If a picture appears in the records, skip it; copy everything else exactly.
==============================
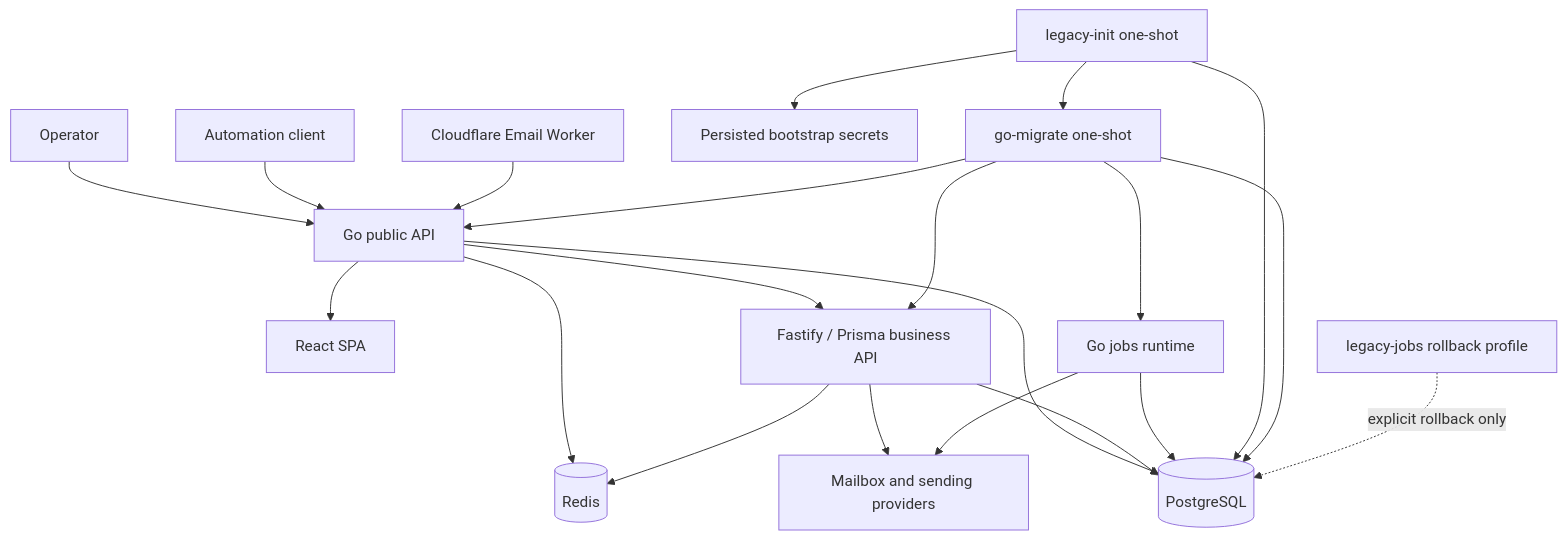
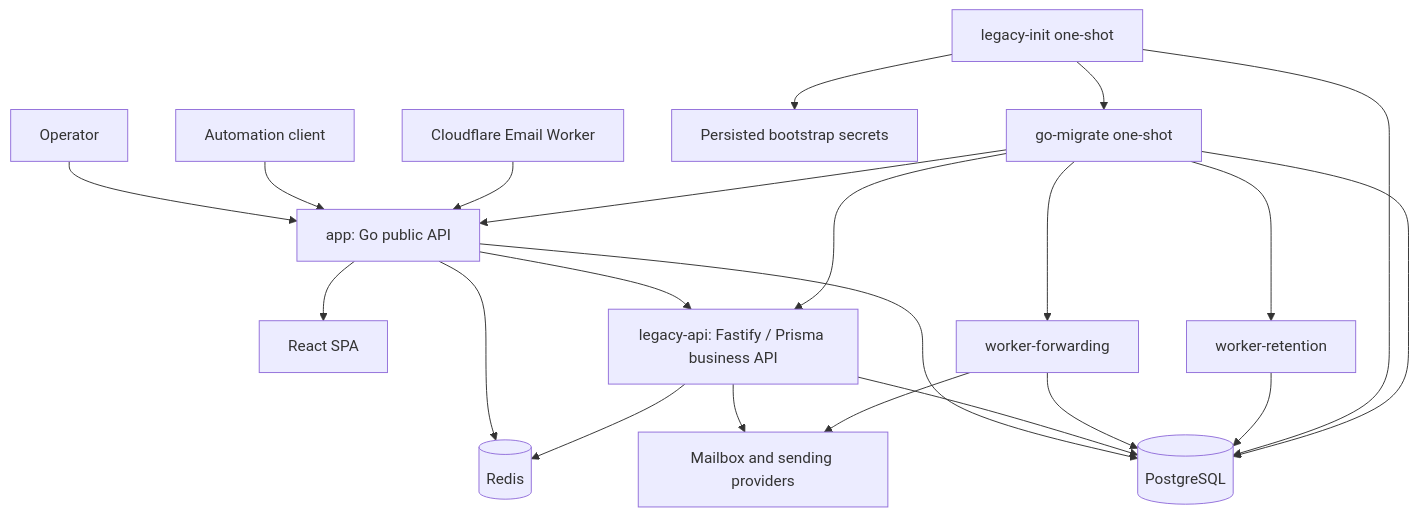
Before and after one commit to feng123-new/all-Mail: the diagram in README.md, drawn with Mermaid. The commit also changed other lines of this file, not shown here.

Commit message:
docs(readme): describe dedicated Go workers and API-only compatibility layer

````diff
--- a/README.md
+++ b/README.md
@@ -37,28 +39,28 @@
 ```mermaid
 flowchart TD
-    Operator[Operator] --> GoAPI[Go public API]
+    Operator[Operator] --> GoAPI[app: Go public API]
     Automation[Automation client] --> GoAPI
-    Worker[Cloudflare Email Worker] --> GoAPI
+    Edge[Cloudflare Email Worker] --> GoAPI
 
     GoAPI --> SPA[React SPA]
-    GoAPI --> Legacy[Fastify / Prisma business API]
+    GoAPI --> Legacy[legacy-api: Fastify / Prisma business API]
     GoAPI --> Postgres[(PostgreSQL)]
     GoAPI --> Redis[(Redis)]
 
     Legacy --> Postgres
     Legacy --> Redis
     Legacy --> Providers[Mailbox and sending providers]
 
-    GoJobs[Go jobs runtime] --> Postgres
-    GoJobs --> Providers
+    Forwarding[worker-forwarding] --> Postgres
+    Forwarding --> Providers
+    Retention[worker-retention] --> Postgres
 
     LegacyInit[legacy-init one-shot] --> Postgres
-    LegacyInit --> SecretVolume[Persisted bootstrap secrets]
+    LegacyInit --> Secrets[Persisted bootstrap secrets]
     GoMigrate[go-migrate one-shot] --> Postgres
     LegacyInit --> GoMigrate
     GoMigrate --> Legacy
     GoMigrate --> GoAPI
-    GoMigrate --> GoJobs
-
-    LegacyRollback[legacy-jobs rollback profile] -. explicit rollback only .-> Postgres
+    GoMigrate --> Forwarding
+    GoMigrate --> Retention
 ```
````
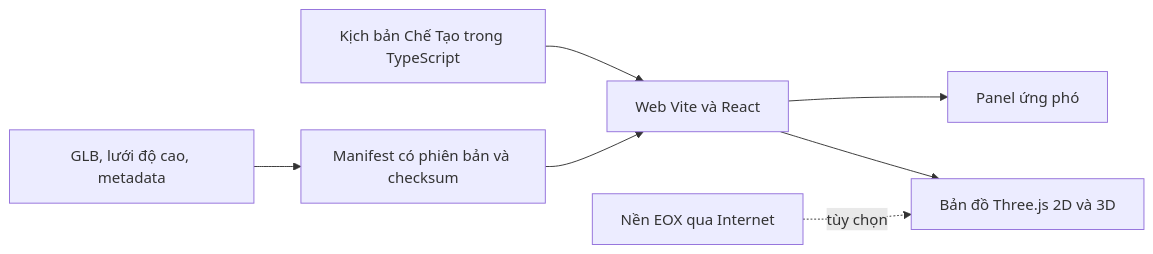
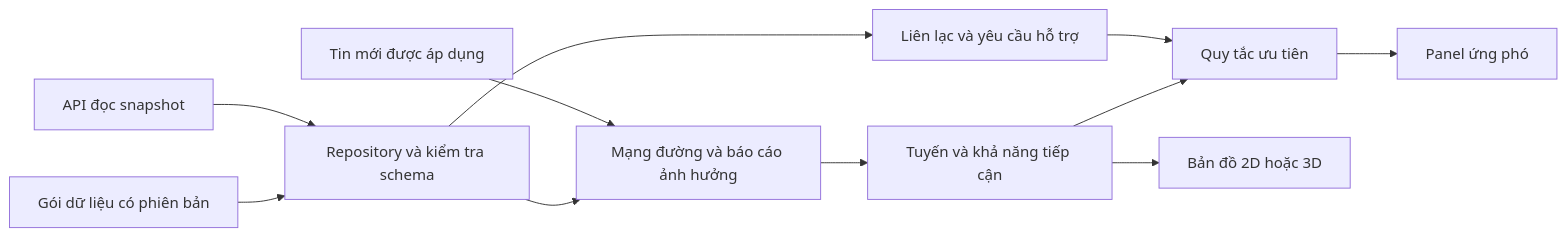
The diagram in docs/architecture/overview.md (Mrnobody102/unisec), drawn with Mermaid before and after one commit. The commit also changed other lines of this file and 17 other files, not shown here.

````diff
--- a/docs/architecture/overview.md
+++ b/docs/architecture/overview.md
@@ -7,9 +20,13 @@
 ```mermaid
 flowchart LR
-    A[Kịch bản Chế Tạo trong TypeScript] --> C[Web Vite và React]
-    B[Manifest có phiên bản và checksum] --> C
-    G[GLB, lưới độ cao, metadata] --> B
-    C --> D[Panel ứng phó]
-    C --> E[Bản đồ Three.js 2D và 3D]
-    F[Nền EOX qua Internet] -. tùy chọn .-> E
+    A[Gói dữ liệu có phiên bản] --> B[Repository và kiểm tra schema]
+    C[API đọc snapshot] --> B
+    B --> D[Mạng đường và báo cáo ảnh hưởng]
+    D --> E[Tuyến và khả năng tiếp cận]
+    B --> F[Liên lạc và yêu cầu hỗ trợ]
+    E --> G[Quy tắc ưu tiên]
+    F --> G
+    G --> H[Panel ứng phó]
+    E --> I[Bản đồ 2D hoặc 3D]
+    J[Tin mới được áp dụng] --> D
 ```
````
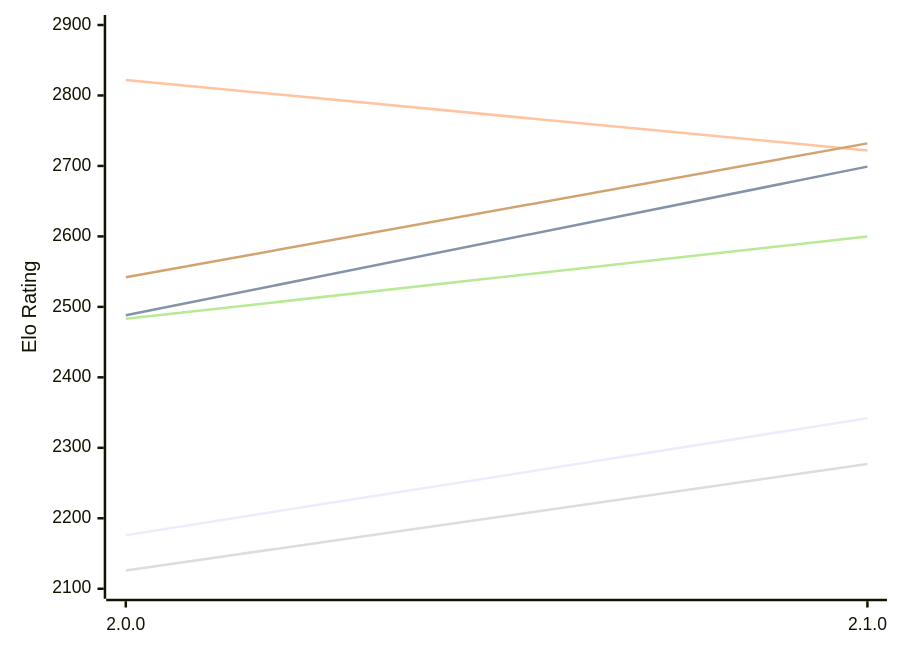
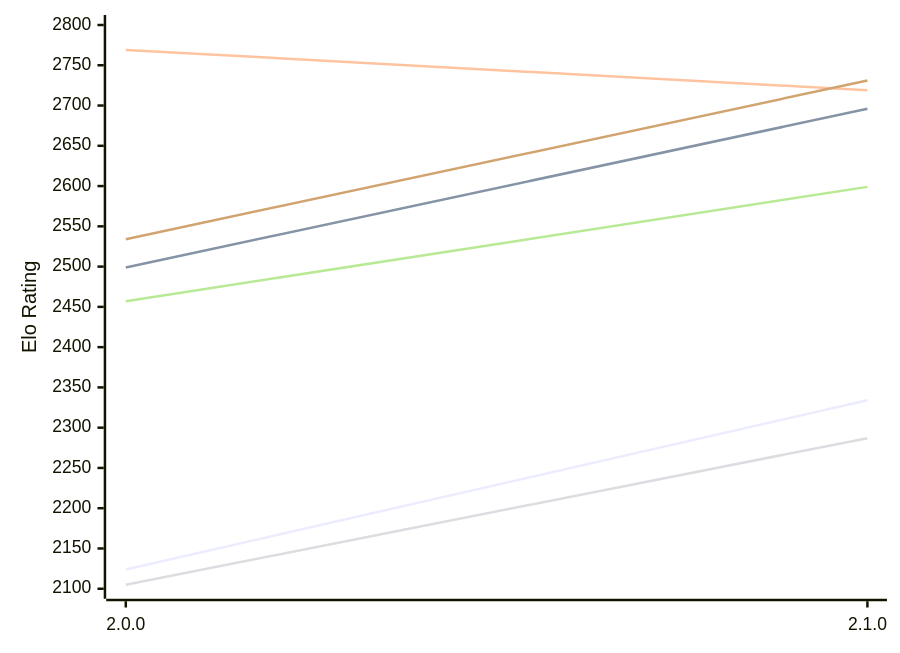
The first of 2 diagrams in engines/Ratsu.md (computer-chess-index/cci), drawn with Mermaid before and after one commit. The commit also changed other lines of this file, not shown here.

Commit message:
Update CCI Ratings (ELO VLTC) - 2026-11-15

````diff
--- a/engines/Ratsu.md
+++ b/engines/Ratsu.md
@@ -54,12 +54,12 @@
 ```mermaid
 %%{init: {"theme":"base","themeVariables":{"seriesColors:['#a3a3a3','#222221','#faa371']}}}%%
 xychart-beta
   x-axis ["2.0.0", "2.1.0"]
-  y-axis "Elo Rating" 2100 --> 2900
-  line "E1: STC (8.0+0.08s)" [2176, 2342]
-  line "E1: LTC (60.0+0.60s)" [2488, 2699]
-  line "E1: VLTC (2m24s+1.12s)" [2822, 2722]
-  line "P1: STC (8.0+0.08s)" [2126, 2277]
-  line "P1: LTC (60.0+0.60s)" [2483, 2600]
-  line "P1: VLTC (2m24s+1.12s)" [2542, 2732]
+  y-axis "Elo Rating" 2100 --> 2800
+  line "E1: STC (8.0+0.08s)" [2124, 2334]
+  line "E1: LTC (60.0+0.60s)" [2499, 2696]
+  line "E1: VLTC (2m24s+1.12s)" [2769, 2719]
+  line "P1: STC (8.0+0.08s)" [2105, 2287]
+  line "P1: LTC (60.0+0.60s)" [2457, 2599]
+  line "P1: VLTC (2m24s+1.12s)" [2534, 2731]
 ```
````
==============================
Problem solution:
Before and after one commit to feng123-new/all-Mail: the diagram in README.md, drawn with Mermaid. The commit also changed other lines of this file, not shown here.

Commit message:
docs(readme): describe dedicated Go workers and API-only compatibility layer

````diff
--- a/README.md
+++ b/README.md
@@ -37,28 +39,28 @@
 ```mermaid
 flowchart TD
-    Operator[Operator] --> GoAPI[Go public API]
+    Operator[Operator] --> GoAPI[app: Go public API]
     Automation[Automation client] --> GoAPI
-    Worker[Cloudflare Email Worker] --> GoAPI
+    Edge[Cloudflare Email Worker] --> GoAPI
 
     GoAPI --> SPA[React SPA]
-    GoAPI --> Legacy[Fastify / Prisma business API]
+    GoAPI --> Legacy[legacy-api: Fastify / Prisma business API]
     GoAPI --> Postgres[(PostgreSQL)]
     GoAPI --> Redis[(Redis)]
 
     Legacy --> Postgres
     Legacy --> Redis
     Legacy --> Providers[Mailbox and sending providers]
 
-    GoJobs[Go jobs runtime] --> Postgres
-    GoJobs --> Providers
+    Forwarding[worker-forwarding] --> Postgres
+    Forwarding --> Providers
+    Retention[worker-retention] --> Postgres
 
     LegacyInit[legacy-init one-shot] --> Postgres
-    LegacyInit --> SecretVolume[Persisted bootstrap secrets]
+    LegacyInit --> Secrets[Persisted bootstrap secrets]
     GoMigrate[go-migrate one-shot] --> Postgres
     LegacyInit --> GoMigrate
     GoMigrate --> Legacy
     GoMigrate --> GoAPI
-    GoMigrate --> GoJobs
-
-    LegacyRollback[legacy-jobs rollback profile] -. explicit rollback only .-> Postgres
+    GoMigrate --> Forwarding
+    GoMigrate --> Retention
 ```
````
The diagram in docs/architecture/overview.md (Mrnobody102/unisec), drawn with Mermaid before and after one commit. The commit also changed other lines of this file and 17 other files, not shown here.

````diff
--- a/docs/architecture/overview.md
+++ b/docs/architecture/overview.md
@@ -7,9 +20,13 @@
 ```mermaid
 flowchart LR
-    A[Kịch bản Chế Tạo trong TypeScript] --> C[Web Vite và React]
-    B[Manifest có phiên bản và checksum] --> C
-    G[GLB, lưới độ cao, metadata] --> B
-    C --> D[Panel ứng phó]
-    C --> E[Bản đồ Three.js 2D và 3D]
-    F[Nền EOX qua Internet] -. tùy chọn .-> E
+    A[Gói dữ liệu có phiên bản] --> B[Repository và kiểm tra schema]
+    C[API đọc snapshot] --> B
+    B --> D[Mạng đường và báo cáo ảnh hưởng]
+    D --> E[Tuyến và khả năng tiếp cận]
+    B --> F[Liên lạc và yêu cầu hỗ trợ]
+    E --> G[Quy tắc ưu tiên]
+    F --> G
+    G --> H[Panel ứng phó]
+    E --> I[Bản đồ 2D hoặc 3D]
+    J[Tin mới được áp dụng] --> D
 ```
````
The first of 2 diagrams in engines/Ratsu.md (computer-chess-index/cci), drawn with Mermaid before and after one commit. The commit also changed other lines of this file, not shown here.

Commit message:
Update CCI Ratings (ELO VLTC) - 2026-11-15

````diff
--- a/engines/Ratsu.md
+++ b/engines/Ratsu.md
@@ -54,12 +54,12 @@
 ```mermaid
 %%{init: {"theme":"base","themeVariables":{"seriesColors:['#a3a3a3','#222221','#faa371']}}}%%
 xychart-beta
   x-axis ["2.0.0", "2.1.0"]
-  y-axis "Elo Rating" 2100 --> 2900
-  line "E1: STC (8.0+0.08s)" [2176, 2342]
-  line "E1: LTC (60.0+0.60s)" [2488, 2699]
-  line "E1: VLTC (2m24s+1.12s)" [2822, 2722]
-  line "P1: STC (8.0+0.08s)" [2126, 2277]
-  line "P1: LTC (60.0+0.60s)" [2483, 2600]
-  line "P1: VLTC (2m24s+1.12s)" [2542, 2732]
+  y-axis "Elo Rating" 2100 --> 2800
+  line "E1: STC (8.0+0.08s)" [2124, 2334]
+  line "E1: LTC (60.0+0.60s)" [2499, 2696]
+  line "E1: VLTC (2m24s+1.12s)" [2769, 2719]
+  line "P1: STC (8.0+0.08s)" [2105, 2287]
+  line "P1: LTC (60.0+0.60s)" [2457, 2599]
+  line "P1: VLTC (2m24s+1.12s)" [2534, 2731]
 ```
````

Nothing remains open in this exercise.